And this was on the shelf in a library that weeds regularly - who knows what gems are waiting in larger libraries that have the space to keep lots of things.
On another note, my parents will be visiting for the Fourth of July, so I won't be posting again until later next week. I hope you have a good holiday (non-Americans, I hope your regular days are good, too).
June 24th, 2010 Brian Herzog
I passed this church sign while walking around Ottawa:
I'm used to hearing the "Google is not as good as libraries" rhetoric, so it was funny to see another profession facing the same struggle. By the way, Bibles in my library are shelved at 220.5/Bibl - maybe our slogan should be, "find a library, find your way."
June 1st, 2010 Brian Herzog
I read last week that Google is now offering an encrypted search option, and was surprised the story didn't get more coverage.
Anyone wanting to use it needs to go to https://www.google.com (note the https:), and it appears it only applies to web searching - not images or the other searches. Read more at:
This is good for those library patrons who want extra privacy while searching the internet. However, online privacy increasingly seems to be an illusion (remember, Google will still see and track these searches - this just cuts down on other people monitoring the searches).
October 6th, 2009 Brian Herzog
I don't think this is a new thing, but my Director recently showed me Edelweiss Interactive Publisher Catalogs.
It appears to be geared more towards bookstores than libraries, but Edelweiss is a free product from Above the Treeline for searching book vendors' catalogs. The goal seems to be to avoid wasting the paper of printed publisher catalogs, which I am all for. Searching can be filtered to limit to certain publishers or topics, and that is useful, but sometimes, flipping through a printed catalog is just better.
More features and explanation from their homepage:
- Paper catalogs are out of date and inaccurate before the ink is dry.
- Reduce expenses and environmental costs by eliminating wasteful catalog printing and reaching more, and more targeted customers.
- The American Booksellers Association has endorsed edelweiss as the preferred solution for its membership.
- Search keywords, authors, excerpts, and more across all participating publishers and catalogs.
- Easily tag, filter, sort, view, and export title lists in custom formats.
- Exchange notes, comments, and suggested order quantities between peers, publisher sales reps, and retailers.
So what's the difference between searching this and searching Amazon?

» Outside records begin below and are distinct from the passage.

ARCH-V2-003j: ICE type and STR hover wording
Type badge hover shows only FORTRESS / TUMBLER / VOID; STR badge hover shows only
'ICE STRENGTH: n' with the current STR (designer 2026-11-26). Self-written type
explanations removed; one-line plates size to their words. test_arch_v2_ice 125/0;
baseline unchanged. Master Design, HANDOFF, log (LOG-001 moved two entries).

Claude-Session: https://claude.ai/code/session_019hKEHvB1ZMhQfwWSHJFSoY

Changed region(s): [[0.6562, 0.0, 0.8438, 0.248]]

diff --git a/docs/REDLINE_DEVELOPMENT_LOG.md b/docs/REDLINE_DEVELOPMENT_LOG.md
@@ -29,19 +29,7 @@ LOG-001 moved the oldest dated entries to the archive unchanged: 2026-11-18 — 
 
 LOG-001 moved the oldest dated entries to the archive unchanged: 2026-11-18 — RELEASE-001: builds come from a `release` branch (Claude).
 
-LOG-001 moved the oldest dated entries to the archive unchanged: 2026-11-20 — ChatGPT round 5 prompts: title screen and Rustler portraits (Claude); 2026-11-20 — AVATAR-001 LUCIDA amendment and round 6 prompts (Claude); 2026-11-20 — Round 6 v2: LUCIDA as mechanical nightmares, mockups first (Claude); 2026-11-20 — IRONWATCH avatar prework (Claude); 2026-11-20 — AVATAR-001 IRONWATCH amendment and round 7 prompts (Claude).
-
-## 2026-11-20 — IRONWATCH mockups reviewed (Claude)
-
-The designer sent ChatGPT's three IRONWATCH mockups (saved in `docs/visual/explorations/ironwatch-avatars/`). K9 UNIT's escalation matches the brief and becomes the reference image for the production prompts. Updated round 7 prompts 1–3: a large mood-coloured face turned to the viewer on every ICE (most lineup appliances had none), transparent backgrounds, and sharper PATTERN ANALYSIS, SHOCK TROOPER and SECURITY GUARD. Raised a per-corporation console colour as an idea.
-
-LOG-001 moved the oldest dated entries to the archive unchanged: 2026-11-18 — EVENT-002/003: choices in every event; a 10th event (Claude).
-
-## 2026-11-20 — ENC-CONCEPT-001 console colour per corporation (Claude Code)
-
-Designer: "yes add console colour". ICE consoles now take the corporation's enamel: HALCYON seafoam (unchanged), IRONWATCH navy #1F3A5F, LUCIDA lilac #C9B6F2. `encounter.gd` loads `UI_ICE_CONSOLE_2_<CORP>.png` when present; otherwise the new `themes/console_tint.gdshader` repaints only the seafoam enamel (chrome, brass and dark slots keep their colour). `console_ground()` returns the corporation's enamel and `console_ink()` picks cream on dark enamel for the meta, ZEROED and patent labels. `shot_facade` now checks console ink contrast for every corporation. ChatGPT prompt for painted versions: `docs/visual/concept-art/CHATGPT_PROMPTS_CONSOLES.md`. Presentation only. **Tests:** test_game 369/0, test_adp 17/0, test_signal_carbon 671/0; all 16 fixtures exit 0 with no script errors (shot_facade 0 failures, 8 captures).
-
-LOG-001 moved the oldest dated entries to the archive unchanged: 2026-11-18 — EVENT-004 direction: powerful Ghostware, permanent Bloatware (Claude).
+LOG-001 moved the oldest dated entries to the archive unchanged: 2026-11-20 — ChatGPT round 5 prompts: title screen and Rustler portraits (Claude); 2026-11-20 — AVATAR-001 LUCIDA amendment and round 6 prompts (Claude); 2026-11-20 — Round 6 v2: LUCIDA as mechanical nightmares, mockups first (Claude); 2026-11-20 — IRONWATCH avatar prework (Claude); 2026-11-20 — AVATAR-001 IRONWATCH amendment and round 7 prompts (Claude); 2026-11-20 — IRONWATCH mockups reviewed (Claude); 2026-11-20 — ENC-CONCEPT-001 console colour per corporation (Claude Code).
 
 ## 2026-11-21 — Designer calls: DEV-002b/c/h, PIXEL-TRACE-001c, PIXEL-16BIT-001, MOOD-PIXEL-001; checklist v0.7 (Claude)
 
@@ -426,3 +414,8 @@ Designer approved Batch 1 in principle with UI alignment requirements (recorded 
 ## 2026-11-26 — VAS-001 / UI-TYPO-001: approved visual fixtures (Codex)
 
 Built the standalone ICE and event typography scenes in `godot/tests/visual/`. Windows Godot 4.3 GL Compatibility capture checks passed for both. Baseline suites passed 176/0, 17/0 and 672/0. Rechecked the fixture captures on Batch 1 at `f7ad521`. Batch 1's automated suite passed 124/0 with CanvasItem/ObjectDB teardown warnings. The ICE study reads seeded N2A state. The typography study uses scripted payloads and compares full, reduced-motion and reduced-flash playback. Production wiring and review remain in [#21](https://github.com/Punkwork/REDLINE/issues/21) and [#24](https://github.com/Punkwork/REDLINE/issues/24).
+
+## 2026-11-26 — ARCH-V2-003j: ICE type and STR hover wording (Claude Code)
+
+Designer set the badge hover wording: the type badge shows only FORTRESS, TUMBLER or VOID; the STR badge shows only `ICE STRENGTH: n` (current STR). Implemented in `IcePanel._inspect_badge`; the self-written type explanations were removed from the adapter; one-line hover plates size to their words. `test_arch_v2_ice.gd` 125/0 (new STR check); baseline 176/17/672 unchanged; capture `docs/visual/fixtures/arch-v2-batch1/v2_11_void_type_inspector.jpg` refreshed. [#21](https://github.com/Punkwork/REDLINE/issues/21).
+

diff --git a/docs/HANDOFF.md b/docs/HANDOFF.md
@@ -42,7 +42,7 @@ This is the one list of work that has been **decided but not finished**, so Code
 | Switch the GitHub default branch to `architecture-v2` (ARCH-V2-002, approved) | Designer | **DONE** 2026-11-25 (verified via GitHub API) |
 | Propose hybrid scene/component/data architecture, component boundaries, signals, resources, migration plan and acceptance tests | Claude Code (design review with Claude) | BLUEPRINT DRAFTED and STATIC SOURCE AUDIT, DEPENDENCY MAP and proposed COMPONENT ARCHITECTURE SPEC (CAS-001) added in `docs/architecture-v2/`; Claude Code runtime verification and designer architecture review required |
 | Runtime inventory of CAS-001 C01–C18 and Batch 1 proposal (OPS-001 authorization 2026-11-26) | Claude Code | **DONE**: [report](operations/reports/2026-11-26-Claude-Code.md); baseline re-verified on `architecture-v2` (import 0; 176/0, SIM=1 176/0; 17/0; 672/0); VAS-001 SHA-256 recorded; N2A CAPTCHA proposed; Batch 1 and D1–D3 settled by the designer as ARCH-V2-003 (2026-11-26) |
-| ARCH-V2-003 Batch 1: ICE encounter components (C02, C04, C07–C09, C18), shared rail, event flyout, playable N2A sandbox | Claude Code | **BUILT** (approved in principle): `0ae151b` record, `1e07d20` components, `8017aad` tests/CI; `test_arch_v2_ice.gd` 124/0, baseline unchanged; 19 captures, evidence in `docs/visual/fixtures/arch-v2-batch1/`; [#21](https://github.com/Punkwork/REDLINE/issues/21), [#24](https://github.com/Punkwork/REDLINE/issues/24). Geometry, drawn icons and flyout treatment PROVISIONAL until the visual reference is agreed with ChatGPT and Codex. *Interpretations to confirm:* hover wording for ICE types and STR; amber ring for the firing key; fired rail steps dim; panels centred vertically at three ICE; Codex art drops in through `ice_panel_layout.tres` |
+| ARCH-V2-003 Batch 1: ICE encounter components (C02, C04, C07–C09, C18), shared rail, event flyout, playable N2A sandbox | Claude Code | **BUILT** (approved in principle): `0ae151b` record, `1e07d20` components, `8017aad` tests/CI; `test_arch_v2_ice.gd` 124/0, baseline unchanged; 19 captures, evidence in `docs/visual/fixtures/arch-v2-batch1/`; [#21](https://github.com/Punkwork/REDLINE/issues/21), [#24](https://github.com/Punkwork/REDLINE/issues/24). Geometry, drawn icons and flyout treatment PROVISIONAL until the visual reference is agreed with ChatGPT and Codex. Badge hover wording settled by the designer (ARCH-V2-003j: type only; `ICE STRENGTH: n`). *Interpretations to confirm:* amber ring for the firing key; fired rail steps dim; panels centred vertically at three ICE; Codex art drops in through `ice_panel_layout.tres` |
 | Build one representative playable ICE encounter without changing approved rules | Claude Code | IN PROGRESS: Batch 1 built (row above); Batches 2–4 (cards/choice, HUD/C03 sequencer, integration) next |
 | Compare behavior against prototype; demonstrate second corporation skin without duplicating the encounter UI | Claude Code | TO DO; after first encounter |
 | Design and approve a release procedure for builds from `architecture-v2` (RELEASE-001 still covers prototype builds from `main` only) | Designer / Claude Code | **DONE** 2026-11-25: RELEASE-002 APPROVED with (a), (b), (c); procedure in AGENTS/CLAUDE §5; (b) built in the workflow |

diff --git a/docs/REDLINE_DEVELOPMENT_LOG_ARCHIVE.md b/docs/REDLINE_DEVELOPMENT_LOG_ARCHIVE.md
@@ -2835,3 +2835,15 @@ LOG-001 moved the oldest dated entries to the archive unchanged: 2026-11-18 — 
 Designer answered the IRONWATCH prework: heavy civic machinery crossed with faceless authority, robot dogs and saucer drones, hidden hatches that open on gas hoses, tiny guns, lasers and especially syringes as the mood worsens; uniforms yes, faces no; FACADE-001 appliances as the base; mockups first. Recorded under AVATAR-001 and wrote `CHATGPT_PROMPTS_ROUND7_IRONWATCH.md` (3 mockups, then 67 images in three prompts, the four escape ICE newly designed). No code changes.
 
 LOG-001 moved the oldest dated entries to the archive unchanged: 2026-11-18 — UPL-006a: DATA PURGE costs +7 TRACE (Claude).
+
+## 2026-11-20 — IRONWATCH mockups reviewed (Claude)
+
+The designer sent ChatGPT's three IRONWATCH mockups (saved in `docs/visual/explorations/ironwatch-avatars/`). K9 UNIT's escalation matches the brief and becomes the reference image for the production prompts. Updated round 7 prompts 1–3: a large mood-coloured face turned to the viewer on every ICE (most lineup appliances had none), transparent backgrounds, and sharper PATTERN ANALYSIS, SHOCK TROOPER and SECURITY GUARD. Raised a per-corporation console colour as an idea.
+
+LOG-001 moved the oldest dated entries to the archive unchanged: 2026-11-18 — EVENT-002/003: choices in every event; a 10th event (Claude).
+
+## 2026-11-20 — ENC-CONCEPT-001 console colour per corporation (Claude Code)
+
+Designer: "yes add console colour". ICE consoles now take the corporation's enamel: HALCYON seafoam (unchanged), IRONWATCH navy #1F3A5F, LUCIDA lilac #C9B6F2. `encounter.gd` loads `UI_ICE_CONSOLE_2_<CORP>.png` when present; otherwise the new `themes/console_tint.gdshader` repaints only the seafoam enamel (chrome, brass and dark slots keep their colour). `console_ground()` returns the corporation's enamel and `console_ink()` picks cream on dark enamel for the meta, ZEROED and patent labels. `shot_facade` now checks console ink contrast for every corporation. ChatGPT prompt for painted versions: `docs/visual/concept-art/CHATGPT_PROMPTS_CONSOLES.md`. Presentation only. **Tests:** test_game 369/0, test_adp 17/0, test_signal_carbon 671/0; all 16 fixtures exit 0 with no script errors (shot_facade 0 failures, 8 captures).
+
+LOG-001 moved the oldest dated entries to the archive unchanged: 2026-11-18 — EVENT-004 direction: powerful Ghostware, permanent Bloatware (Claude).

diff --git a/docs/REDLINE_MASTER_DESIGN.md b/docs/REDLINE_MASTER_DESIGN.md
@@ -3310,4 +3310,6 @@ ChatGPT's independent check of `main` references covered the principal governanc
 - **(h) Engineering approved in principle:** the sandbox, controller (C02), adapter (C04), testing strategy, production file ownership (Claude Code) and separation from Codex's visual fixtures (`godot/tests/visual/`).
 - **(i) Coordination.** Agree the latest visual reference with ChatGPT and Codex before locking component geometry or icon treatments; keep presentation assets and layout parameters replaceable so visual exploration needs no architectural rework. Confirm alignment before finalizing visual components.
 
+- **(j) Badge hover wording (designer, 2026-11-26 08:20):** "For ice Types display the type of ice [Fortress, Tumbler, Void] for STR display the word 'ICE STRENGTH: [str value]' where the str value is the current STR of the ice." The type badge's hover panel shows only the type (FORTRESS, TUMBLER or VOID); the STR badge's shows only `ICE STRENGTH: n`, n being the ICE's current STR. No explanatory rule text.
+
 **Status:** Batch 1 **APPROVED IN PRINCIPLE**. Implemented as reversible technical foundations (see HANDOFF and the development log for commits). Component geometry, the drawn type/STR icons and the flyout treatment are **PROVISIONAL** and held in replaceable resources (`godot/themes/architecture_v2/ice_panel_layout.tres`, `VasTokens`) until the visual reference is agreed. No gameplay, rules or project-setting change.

The filtering for one, but the last point could make collaborative ordering easier. However, we use an entirely different system at my library, and are unlikely to change.
Tags: above the treeline, abovethetreeline, book, Books, edelweiss, libraries, Library, maretials, ordering, public, search, searching, selection

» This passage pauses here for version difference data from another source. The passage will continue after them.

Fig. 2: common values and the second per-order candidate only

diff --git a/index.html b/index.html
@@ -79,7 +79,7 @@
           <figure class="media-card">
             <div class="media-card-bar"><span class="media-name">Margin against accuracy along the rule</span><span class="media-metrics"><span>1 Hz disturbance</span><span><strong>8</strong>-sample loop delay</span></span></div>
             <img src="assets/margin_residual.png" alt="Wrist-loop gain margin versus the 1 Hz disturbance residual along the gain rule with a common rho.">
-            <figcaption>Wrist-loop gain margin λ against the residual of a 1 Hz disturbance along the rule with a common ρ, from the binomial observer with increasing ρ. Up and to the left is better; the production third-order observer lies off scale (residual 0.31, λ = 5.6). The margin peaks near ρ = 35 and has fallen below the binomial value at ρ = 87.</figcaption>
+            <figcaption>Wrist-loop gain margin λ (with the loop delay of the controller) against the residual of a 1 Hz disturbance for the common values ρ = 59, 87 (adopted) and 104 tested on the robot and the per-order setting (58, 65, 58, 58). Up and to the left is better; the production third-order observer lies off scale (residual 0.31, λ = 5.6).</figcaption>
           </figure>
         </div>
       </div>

June 18th, 2009 Brian Herzog
Even though I use Google for web searching most of the time, I do use other search engines, and I wonder how the results compare.

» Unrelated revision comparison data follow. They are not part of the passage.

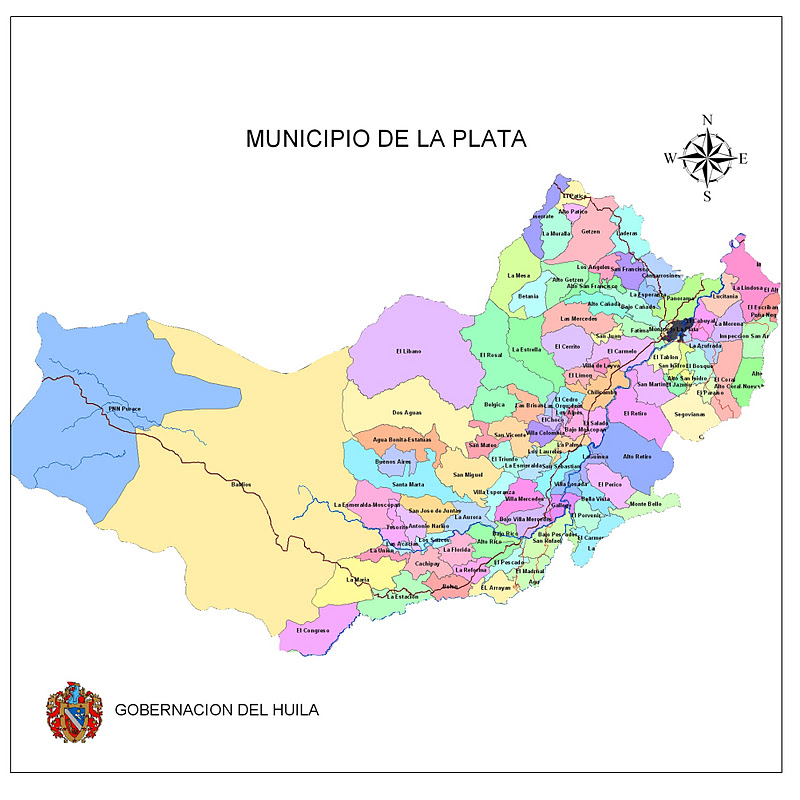
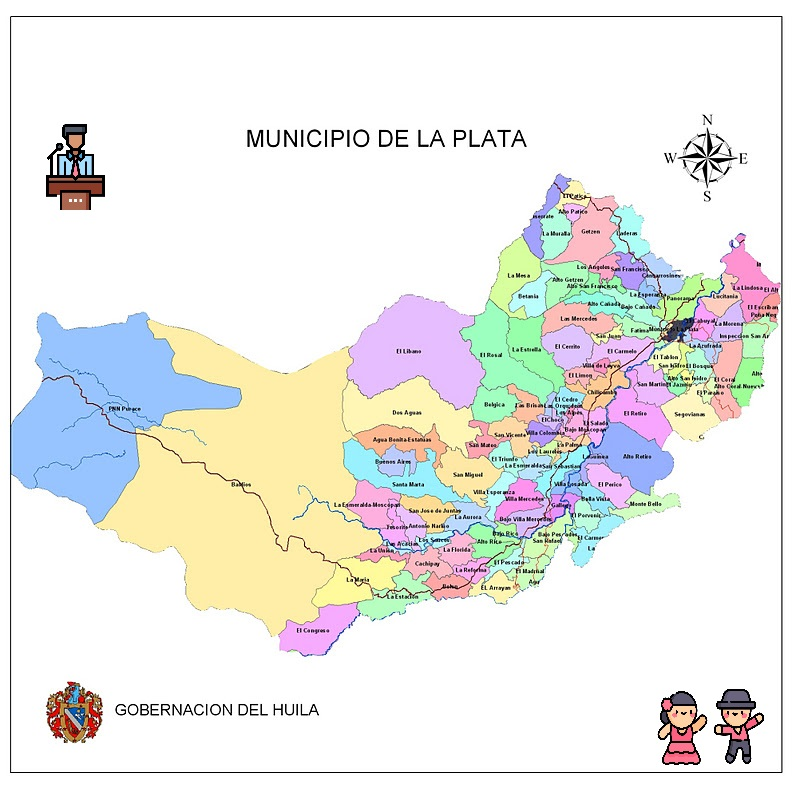
ejercicio dos completo :penguin:

diff --git a/css/style.css b/css/style.css
@@ -1,5 +1,18 @@
 /* estilizado para pantallaz mayores a 1200 minimo */
 @media only screen and (min-width:1230px){
+    .mapainteractivo{
+        width: 400px;
+        height: 379px;
+    }
+    /* evitar que el top de devolver tenga linea por debajo y cambie de color */
+    h2 a{
+        text-decoration: none;
+    }
+    /* evitar que la decoracion se haga en las lista de creditos */
+    ol li a:link{
+        text-decoration: none;
+    }
+    /* tomado del ejemplo del profesor en clase */
     #btn-menu {
         display: none;   /* oculta el checkbox cuando no es necesario*/
     } 
@@ -174,15 +187,24 @@
         color: black;
     } 
 }
-
 /* para tamaños no entre 800 y 1200 px*/
 @media only screen and (min-width:810px) and (max-width:1230px){
+    .mapainteractivo{
+        width: 400px;
+        height: 379px;
+    }
+    /* evitar que el top de devolver tenga linea por debajo y cambie de color */
+    h2 a{
+        text-decoration: none;
+    }
+    /* evitar que la decoracion se haga en las lista de creditos */
+    ol li a:link{
+        text-decoration: none;
+    }
+    /* tomado del ejemplo del profesor en clase */
     #btn-menu {
         display: none;   /* oculta el checkbox cuando no es necesario*/
-    } 
-    header label{
-        display: block; /* se muestra el checkbox cuando se reduce la ventana*/
-    } 
+    }
     /* elementos del menu desplegable*/
     header label{
         display: block; /* se muestra el checkbox cuando se reduce la ventana*/
@@ -337,11 +359,22 @@
 }
 
 @media only screen and (min-width:480px) and (max-width:810px){
+    .mapainteractivo{
+        width: 400px;
+        height: 379px;
+    }
+    /* evitar que el top de devolver tenga linea por debajo y cambie de color */
+    h2 a{
+        text-decoration: none;
+    }
+    /* evitar que la decoracion se haga en las lista de creditos */
+    ol li a:link{
+        text-decoration: none;
+    }
+    /* tomado del ejemplo del profesor en clase */
     #btn-menu {
         display: none;   /* oculta el checkbox cuando no es necesario*/
-    } 
-    header label{
-        display: block; /* se muestra el checkbox cuando se reduce la ventana*/
+        width:30px;
     } 
     /* elementos del menu desplegable*/
     header label{
@@ -449,7 +482,10 @@
     .navinterna {
         padding-top: 30px;
         padding-bottom: 30px;
-        padding-left: 11%;
+        padding-left: 1%;
+    }
+    .navinterna nav a{
+        font-size: 9px;
     }
     /* estilo de foto panoramica */
     /* se ingresa estilo para la imagen de inicio */
@@ -497,12 +533,22 @@
 }
 
 @media only screen and (min-width:1px) and (max-width:480px){
+    .mapainteractivo{
+        width: 350px;
+        height: 379px;
+    }
+    /* evitar que el top de devolver tenga linea por debajo y cambie de color */
+    h2 a{
+        text-decoration: none;
+    }
+    /* evitar que la decoracion se haga en las lista de creditos */
+    ol li a:link{
+        text-decoration: none;
+    }
+    /* tomado del ejemplo del profesor en clase */
     #btn-menu {
         display: none;   /* oculta el checkbox cuando no es necesario*/
-    } 
-    header label{
-        display: block; /* se muestra el checkbox cuando se reduce la ventana*/
-    } 
+    }
     /* elementos del menu desplegable*/
     header label{
         display: block; /* se muestra el checkbox cuando se reduce la ventana*/
@@ -511,8 +557,8 @@
         position: fixed;  /* sostiene la posición aunque se haga scroll en el contenido */
         background: rgba(0.5, 0.5, 0.5, 0.2); /* rojo, verde, azul, alpha (transparencia) */
 		z-index: 30; /* para asegurar que el menu esta por encima de todo lo demás*/
-        width: 55%; /* se refiere al ancho del fondo del menu y no a los botones */
-        margin-left: -60%; /* se oculta porque se coloca por fuera de la ventana*/
+        width: 65%; /* se refiere al ancho del fondo del menu y no a los botones */
+        margin-left: -70%; /* se oculta porque se coloca por fuera de la ventana*/
 		margin-top: 4px;
         transition: all 2s;   /* la animación de desplegar el menu dura 1 segundo*/
     } 
@@ -520,7 +566,7 @@
         flex-direction: column;  /* se despliega en sentido vertical*/
     } 
     .menu li {
-        padding: 5px;
+        padding: 8px;
         margin-left: 5px;
         list-style-type: none;
     }
@@ -583,6 +629,7 @@
     .historia {
         text-align: justify;
     }
+
     /* me dfine el tamaño de la figura mapa */
     .mapa {
         width: 200px;
@@ -608,9 +655,12 @@
     }
     /* navegacion de pagina */
     .navinterna {
-        padding-top: 30px;
-        padding-bottom: 30px;
-        padding-left: 11%;
+        padding-top: 20px;
+        padding-bottom: 20px;
+    }
+    .navinterna nav a{
+        font-size: 6px;
+        font-weight: 400;
     }
     /* estilo de foto panoramica */
     /* se ingresa estilo para la imagen de inicio */
@@ -629,7 +679,6 @@
         height: 266px;
     }
     /* banner de fotos de actividades */
-
     /* estilo de insginia con borde */
     .insignias{
         align-content: center;

diff --git a/paginacinco.html b/paginacinco.html
@@ -61,9 +61,9 @@
             <ol>
                 <li>Corrector de contenido, &nbsp; <a href="https://www.corrector.co/es/" target="_blank">Enlace</a></li>
                 <li>Icono de pagina, &nbsp; <a href="https://www.flaticon.com/free-icons/village" title="village icons" target="_blank">Enlace</a></li>
-                <a href="https://www.flaticon.es/iconos-gratis/flamenco" title="flamenco iconos">Flamenco iconos creados por Freepik - Flaticon</a>
-                <a href="https://www.flaticon.es/iconos-gratis/espana" title="españa iconos">España iconos creados por Freepik - Flaticon</a>
-                <a href="https://www.flaticon.es/iconos-gratis/politico" title="político iconos">Político iconos creados por Freepik - Flaticon</a>
+                <li>Icono de baile femenino, &nbsp; <a href="https://www.flaticon.es/iconos-gratis/flamenco" title="flamenco iconos"  target="_blank">Enlace</a></li>
+                <li>Icono de baile masculino, &nbsp; <a href="https://www.flaticon.es/iconos-gratis/espana" title="españa iconos"  target="_blank">Enlace</a></li>
+                <li>Icono de politico  - persona, &nbsp; <a href="https://www.flaticon.es/iconos-gratis/politico" title="político iconos"  target="_blank">Enlace</a></li>
             </ol>
             <br>
         </div>
@@ -72,13 +72,15 @@
 
         <p>Click on the computer, the phone, or the cup of coffee to go to a new page and read more about the topic:</p>
         <!-- se define la imagen que se usara mediante clicks -->
-        <img src="imagenes/workplace.jpg" alt="Workplace" usemap="#workmap" width="400" height="379">
+        <img src="imagenes/laplata2.jpg" alt="mapa interactivo" class="mapainteractivo" usemap="#workmap" >
         <!-- funcionalidad de mapa -->
         <map name="workmap">
             <!-- se toman puntos referencia de la imagen que referenciaran los otros sitios de la pagina -->
-            <area shape="rect" coords="34,44,270,350" alt="Computer" href="paginauno.html">
-            <area shape="rect" coords="290,172,333,250" alt="Phone" href="paginados.html">
-            <area shape="circle" coords="337,300,44" alt="Cup of coffee" href="paginatres.html">
+            <area shape="circle" coords="190,70,24" alt="Mercury" href="index.html">
+            <area shape="circle" coords="330,70,24" alt="Phone" href="paginauno.html">
+            <area shape="circle" coords="30,80,24" alt="Computer" href="paginados.html">
+            <area shape="circle" coords="330,350,34" alt="Cup of coffee" href="paginatres.html">
+            <area shape="circle" coords="40,330,24" alt="Mercury" href="paginacuatro.html">
         </map>
 
     </div>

With the launch of Microsoft's new Bing search engine, a Microsoft employee must have been wondering the same thing - so he created a neat Blind Search tool (and states this is not a Microsoft project).
Type in a search term, and Blind Search shows you the results from Google, Yahoo and Bing - but without telling you which engine produced each list. So without brand bias, you decide which results list includes the most relevant websites.
And the best part is the reveal, when you "vote" and see which search engine the results came from.
I played a bit, and surprisingly, Google didn't always provide the most relevant results. As the creator states, this seems most useful as an observational curiosity, but it certainly is fun and interesting (or, it gives people a way to find pron three times faster).
via Closed Stacks